_What is needed_.
Extract each line of the material that follows exactly and omit its pictures.

_Materials provided_.

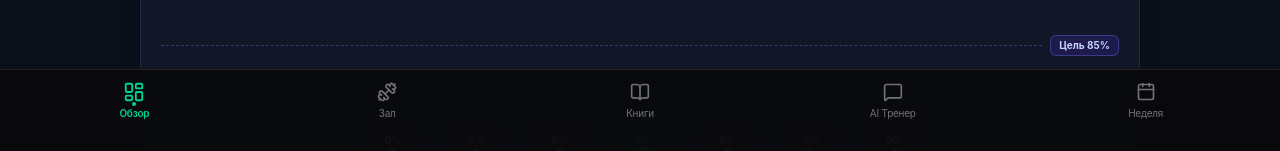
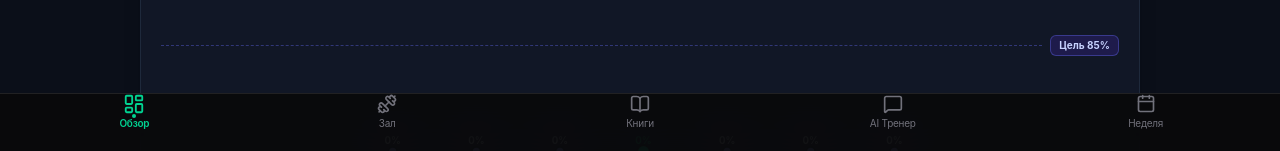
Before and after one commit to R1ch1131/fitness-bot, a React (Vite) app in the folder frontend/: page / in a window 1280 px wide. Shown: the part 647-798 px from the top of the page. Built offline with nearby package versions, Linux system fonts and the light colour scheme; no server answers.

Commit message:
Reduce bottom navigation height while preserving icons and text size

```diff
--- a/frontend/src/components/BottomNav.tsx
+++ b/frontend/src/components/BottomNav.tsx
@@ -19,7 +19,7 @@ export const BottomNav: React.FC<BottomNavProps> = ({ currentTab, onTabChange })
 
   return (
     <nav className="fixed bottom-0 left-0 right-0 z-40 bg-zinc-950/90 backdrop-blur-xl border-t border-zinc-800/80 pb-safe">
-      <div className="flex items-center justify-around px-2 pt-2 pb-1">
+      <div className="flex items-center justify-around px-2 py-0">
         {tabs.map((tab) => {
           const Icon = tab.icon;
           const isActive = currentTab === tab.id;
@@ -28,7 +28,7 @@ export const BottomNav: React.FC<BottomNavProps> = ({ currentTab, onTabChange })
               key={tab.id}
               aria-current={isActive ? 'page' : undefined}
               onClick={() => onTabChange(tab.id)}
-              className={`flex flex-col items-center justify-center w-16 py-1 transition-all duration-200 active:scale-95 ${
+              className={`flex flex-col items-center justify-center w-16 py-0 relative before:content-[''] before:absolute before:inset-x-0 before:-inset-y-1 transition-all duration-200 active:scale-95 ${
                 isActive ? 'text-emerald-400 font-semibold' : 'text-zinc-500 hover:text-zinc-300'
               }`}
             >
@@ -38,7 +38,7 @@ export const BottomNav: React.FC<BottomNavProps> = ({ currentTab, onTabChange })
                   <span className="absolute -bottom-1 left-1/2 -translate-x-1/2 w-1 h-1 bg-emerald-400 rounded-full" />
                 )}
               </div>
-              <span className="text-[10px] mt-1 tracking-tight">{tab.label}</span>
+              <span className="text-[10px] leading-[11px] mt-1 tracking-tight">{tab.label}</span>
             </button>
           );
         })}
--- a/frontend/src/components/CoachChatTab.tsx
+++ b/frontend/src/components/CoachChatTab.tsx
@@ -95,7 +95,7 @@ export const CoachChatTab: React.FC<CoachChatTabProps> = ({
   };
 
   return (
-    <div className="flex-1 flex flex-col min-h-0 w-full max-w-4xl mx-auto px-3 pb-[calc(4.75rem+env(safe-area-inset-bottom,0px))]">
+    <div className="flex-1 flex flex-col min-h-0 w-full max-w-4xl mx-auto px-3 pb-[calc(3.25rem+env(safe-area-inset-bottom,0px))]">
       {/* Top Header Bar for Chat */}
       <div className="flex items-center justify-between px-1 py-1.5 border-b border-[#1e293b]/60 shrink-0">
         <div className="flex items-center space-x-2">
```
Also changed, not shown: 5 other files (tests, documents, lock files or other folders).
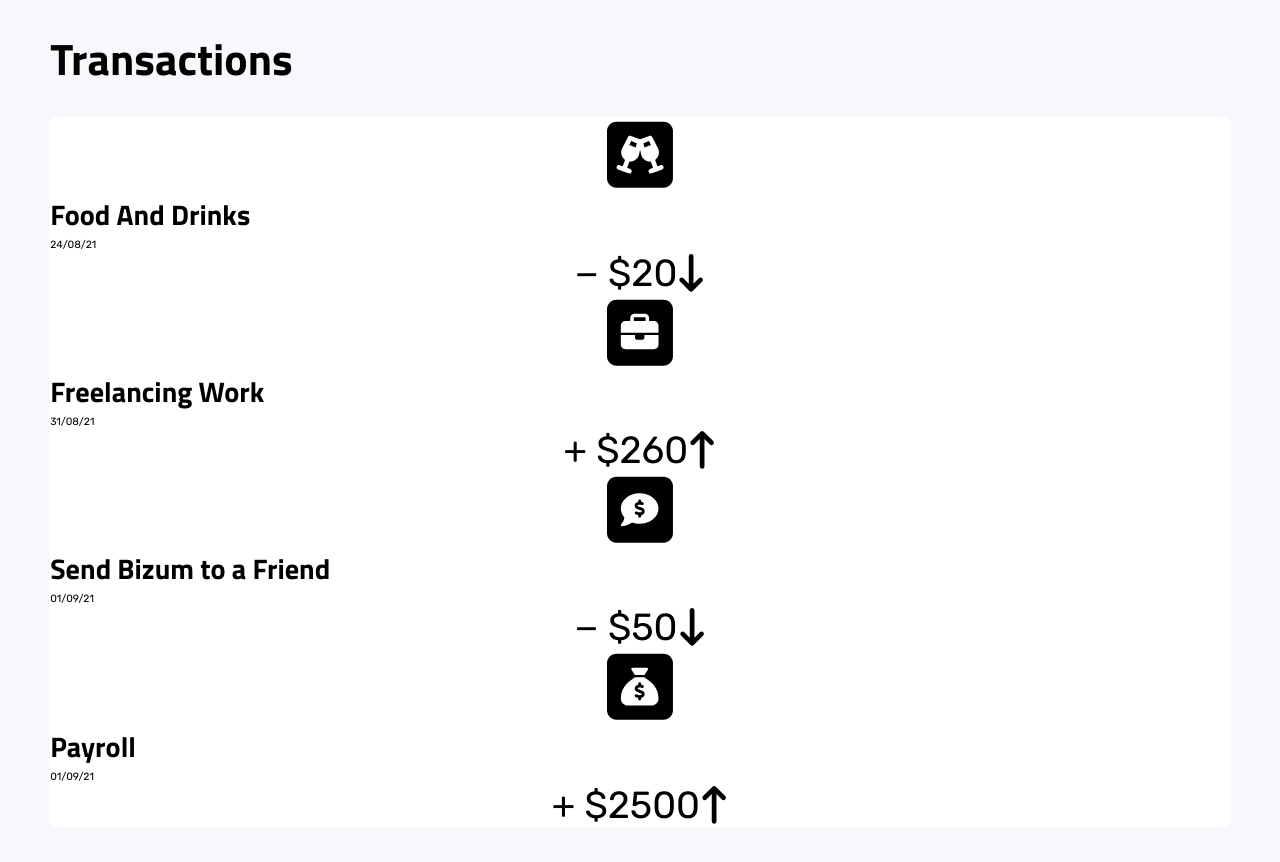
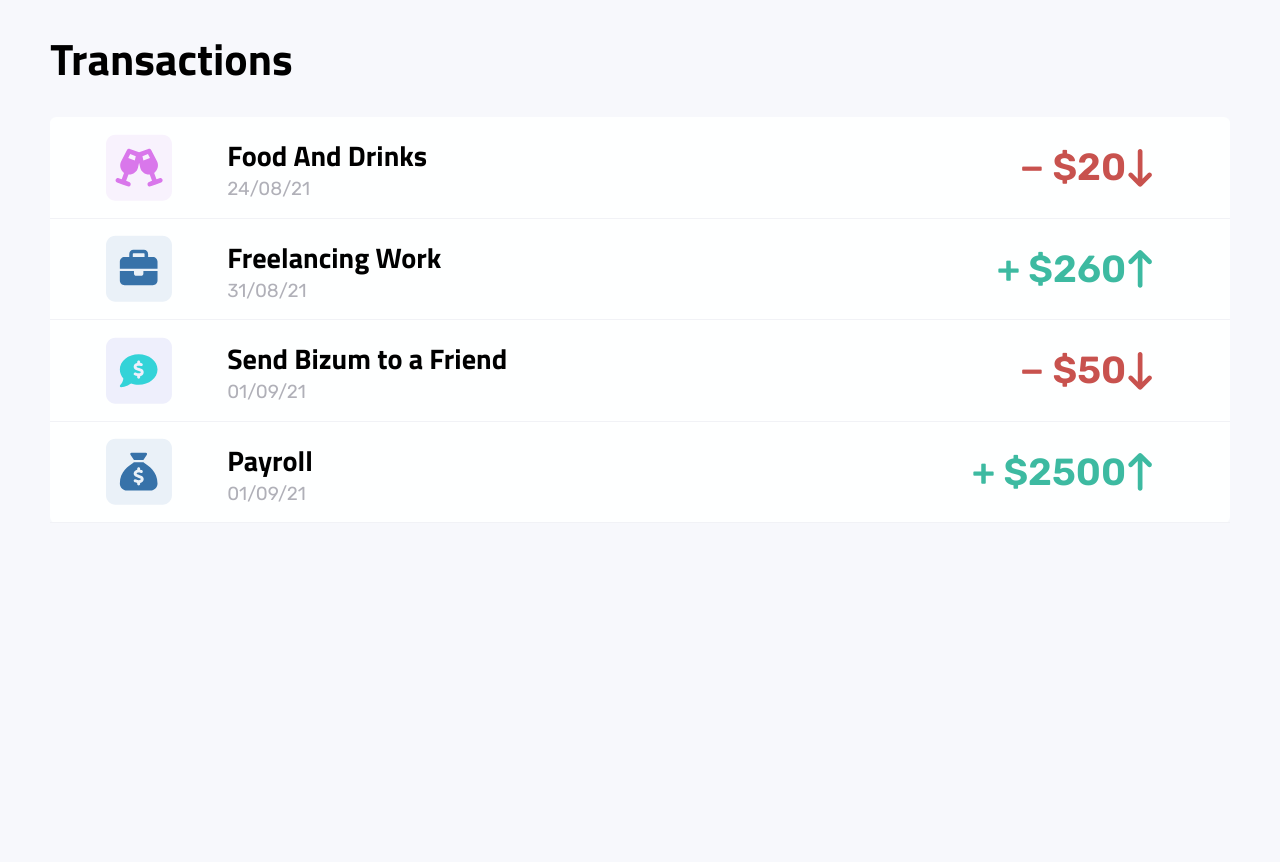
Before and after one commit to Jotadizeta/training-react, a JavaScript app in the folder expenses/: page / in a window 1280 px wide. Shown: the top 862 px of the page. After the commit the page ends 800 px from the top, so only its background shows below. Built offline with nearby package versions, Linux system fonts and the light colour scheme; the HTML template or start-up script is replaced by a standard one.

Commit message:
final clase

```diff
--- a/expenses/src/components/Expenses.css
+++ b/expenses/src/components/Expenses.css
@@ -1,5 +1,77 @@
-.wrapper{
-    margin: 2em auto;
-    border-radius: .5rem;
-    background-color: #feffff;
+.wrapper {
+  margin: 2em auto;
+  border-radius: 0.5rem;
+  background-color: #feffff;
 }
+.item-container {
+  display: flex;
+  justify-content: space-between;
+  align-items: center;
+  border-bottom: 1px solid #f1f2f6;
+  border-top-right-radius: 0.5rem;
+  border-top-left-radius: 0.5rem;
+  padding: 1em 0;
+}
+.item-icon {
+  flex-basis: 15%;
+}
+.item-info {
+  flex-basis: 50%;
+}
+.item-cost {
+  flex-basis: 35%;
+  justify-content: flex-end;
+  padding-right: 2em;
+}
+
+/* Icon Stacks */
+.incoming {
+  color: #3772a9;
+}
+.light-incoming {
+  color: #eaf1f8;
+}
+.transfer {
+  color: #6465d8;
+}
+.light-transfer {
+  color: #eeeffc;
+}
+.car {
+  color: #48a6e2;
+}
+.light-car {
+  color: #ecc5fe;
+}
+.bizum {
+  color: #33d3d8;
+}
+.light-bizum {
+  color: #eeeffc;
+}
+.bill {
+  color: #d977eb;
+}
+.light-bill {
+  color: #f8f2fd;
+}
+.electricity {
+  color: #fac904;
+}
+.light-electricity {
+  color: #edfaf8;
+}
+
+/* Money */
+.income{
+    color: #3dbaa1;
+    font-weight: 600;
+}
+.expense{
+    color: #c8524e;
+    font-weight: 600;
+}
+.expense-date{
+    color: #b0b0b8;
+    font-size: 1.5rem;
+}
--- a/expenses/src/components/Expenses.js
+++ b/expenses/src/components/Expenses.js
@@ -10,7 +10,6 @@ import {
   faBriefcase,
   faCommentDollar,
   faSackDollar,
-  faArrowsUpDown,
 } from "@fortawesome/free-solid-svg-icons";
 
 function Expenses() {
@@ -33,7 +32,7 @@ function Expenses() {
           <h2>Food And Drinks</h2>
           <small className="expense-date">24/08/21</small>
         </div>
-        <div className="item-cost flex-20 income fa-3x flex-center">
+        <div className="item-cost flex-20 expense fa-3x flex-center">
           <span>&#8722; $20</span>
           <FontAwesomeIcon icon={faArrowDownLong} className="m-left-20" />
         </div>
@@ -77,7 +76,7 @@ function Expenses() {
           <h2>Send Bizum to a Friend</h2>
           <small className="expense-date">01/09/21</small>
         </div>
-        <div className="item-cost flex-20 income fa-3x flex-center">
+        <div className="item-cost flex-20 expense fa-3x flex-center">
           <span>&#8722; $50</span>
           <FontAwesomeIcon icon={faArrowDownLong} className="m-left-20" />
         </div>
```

_Output for this task_.
Before and after one commit to R1ch1131/fitness-bot, a React (Vite) app in the folder frontend/: page / in a window 1280 px wide. Shown: the part 647-798 px from the top of the page. Built offline with nearby package versions, Linux system fonts and the light colour scheme; no server answers.

Commit message:
Reduce bottom navigation height while preserving icons and text size

```diff
--- a/frontend/src/components/BottomNav.tsx
+++ b/frontend/src/components/BottomNav.tsx
@@ -19,7 +19,7 @@ export const BottomNav: React.FC<BottomNavProps> = ({ currentTab, onTabChange })
 
   return (
     <nav className="fixed bottom-0 left-0 right-0 z-40 bg-zinc-950/90 backdrop-blur-xl border-t border-zinc-800/80 pb-safe">
-      <div className="flex items-center justify-around px-2 pt-2 pb-1">
+      <div className="flex items-center justify-around px-2 py-0">
         {tabs.map((tab) => {
           const Icon = tab.icon;
           const isActive = currentTab === tab.id;
@@ -28,7 +28,7 @@ export const BottomNav: React.FC<BottomNavProps> = ({ currentTab, onTabChange })
               key={tab.id}
               aria-current={isActive ? 'page' : undefined}
               onClick={() => onTabChange(tab.id)}
-              className={`flex flex-col items-center justify-center w-16 py-1 transition-all duration-200 active:scale-95 ${
+              className={`flex flex-col items-center justify-center w-16 py-0 relative before:content-[''] before:absolute before:inset-x-0 before:-inset-y-1 transition-all duration-200 active:scale-95 ${
                 isActive ? 'text-emerald-400 font-semibold' : 'text-zinc-500 hover:text-zinc-300'
               }`}
             >
@@ -38,7 +38,7 @@ export const BottomNav: React.FC<BottomNavProps> = ({ currentTab, onTabChange })
                   <span className="absolute -bottom-1 left-1/2 -translate-x-1/2 w-1 h-1 bg-emerald-400 rounded-full" />
                 )}
               </div>
-              <span className="text-[10px] mt-1 tracking-tight">{tab.label}</span>
+              <span className="text-[10px] leading-[11px] mt-1 tracking-tight">{tab.label}</span>
             </button>
           );
         })}
--- a/frontend/src/components/CoachChatTab.tsx
+++ b/frontend/src/components/CoachChatTab.tsx
@@ -95,7 +95,7 @@ export const CoachChatTab: React.FC<CoachChatTabProps> = ({
   };
 
   return (
-    <div className="flex-1 flex flex-col min-h-0 w-full max-w-4xl mx-auto px-3 pb-[calc(4.75rem+env(safe-area-inset-bottom,0px))]">
+    <div className="flex-1 flex flex-col min-h-0 w-full max-w-4xl mx-auto px-3 pb-[calc(3.25rem+env(safe-area-inset-bottom,0px))]">
       {/* Top Header Bar for Chat */}
       <div className="flex items-center justify-between px-1 py-1.5 border-b border-[#1e293b]/60 shrink-0">
         <div className="flex items-center space-x-2">
```
Also changed, not shown: 5 other files (tests, documents, lock files or other folders).
Before and after one commit to Jotadizeta/training-react, a JavaScript app in the folder expenses/: page / in a window 1280 px wide. Shown: the top 862 px of the page. After the commit the page ends 800 px from the top, so only its background shows below. Built offline with nearby package versions, Linux system fonts and the light colour scheme; the HTML template or start-up script is replaced by a standard one.

Commit message:
final clase

```diff
--- a/expenses/src/components/Expenses.css
+++ b/expenses/src/components/Expenses.css
@@ -1,5 +1,77 @@
-.wrapper{
-    margin: 2em auto;
-    border-radius: .5rem;
-    background-color: #feffff;
+.wrapper {
+  margin: 2em auto;
+  border-radius: 0.5rem;
+  background-color: #feffff;
 }
+.item-container {
+  display: flex;
+  justify-content: space-between;
+  align-items: center;
+  border-bottom: 1px solid #f1f2f6;
+  border-top-right-radius: 0.5rem;
+  border-top-left-radius: 0.5rem;
+  padding: 1em 0;
+}
+.item-icon {
+  flex-basis: 15%;
+}
+.item-info {
+  flex-basis: 50%;
+}
+.item-cost {
+  flex-basis: 35%;
+  justify-content: flex-end;
+  padding-right: 2em;
+}
+
+/* Icon Stacks */
+.incoming {
+  color: #3772a9;
+}
+.light-incoming {
+  color: #eaf1f8;
+}
+.transfer {
+  color: #6465d8;
+}
+.light-transfer {
+  color: #eeeffc;
+}
+.car {
+  color: #48a6e2;
+}
+.light-car {
+  color: #ecc5fe;
+}
+.bizum {
+  color: #33d3d8;
+}
+.light-bizum {
+  color: #eeeffc;
+}
+.bill {
+  color: #d977eb;
+}
+.light-bill {
+  color: #f8f2fd;
+}
+.electricity {
+  color: #fac904;
+}
+.light-electricity {
+  color: #edfaf8;
+}
+
+/* Money */
+.income{
+    color: #3dbaa1;
+    font-weight: 600;
+}
+.expense{
+    color: #c8524e;
+    font-weight: 600;
+}
+.expense-date{
+    color: #b0b0b8;
+    font-size: 1.5rem;
+}
--- a/expenses/src/components/Expenses.js
+++ b/expenses/src/components/Expenses.js
@@ -10,7 +10,6 @@ import {
   faBriefcase,
   faCommentDollar,
   faSackDollar,
-  faArrowsUpDown,
 } from "@fortawesome/free-solid-svg-icons";
 
 function Expenses() {
@@ -33,7 +32,7 @@ function Expenses() {
           <h2>Food And Drinks</h2>
           <small className="expense-date">24/08/21</small>
         </div>
-        <div className="item-cost flex-20 income fa-3x flex-center">
+        <div className="item-cost flex-20 expense fa-3x flex-center">
           <span>&#8722; $20</span>
           <FontAwesomeIcon icon={faArrowDownLong} className="m-left-20" />
         </div>
@@ -77,7 +76,7 @@ function Expenses() {
           <h2>Send Bizum to a Friend</h2>
           <small className="expense-date">01/09/21</small>
         </div>
-        <div className="item-cost flex-20 income fa-3x flex-center">
+        <div className="item-cost flex-20 expense fa-3x flex-center">
           <span>&#8722; $50</span>
           <FontAwesomeIcon icon={faArrowDownLong} className="m-left-20" />
         </div>
```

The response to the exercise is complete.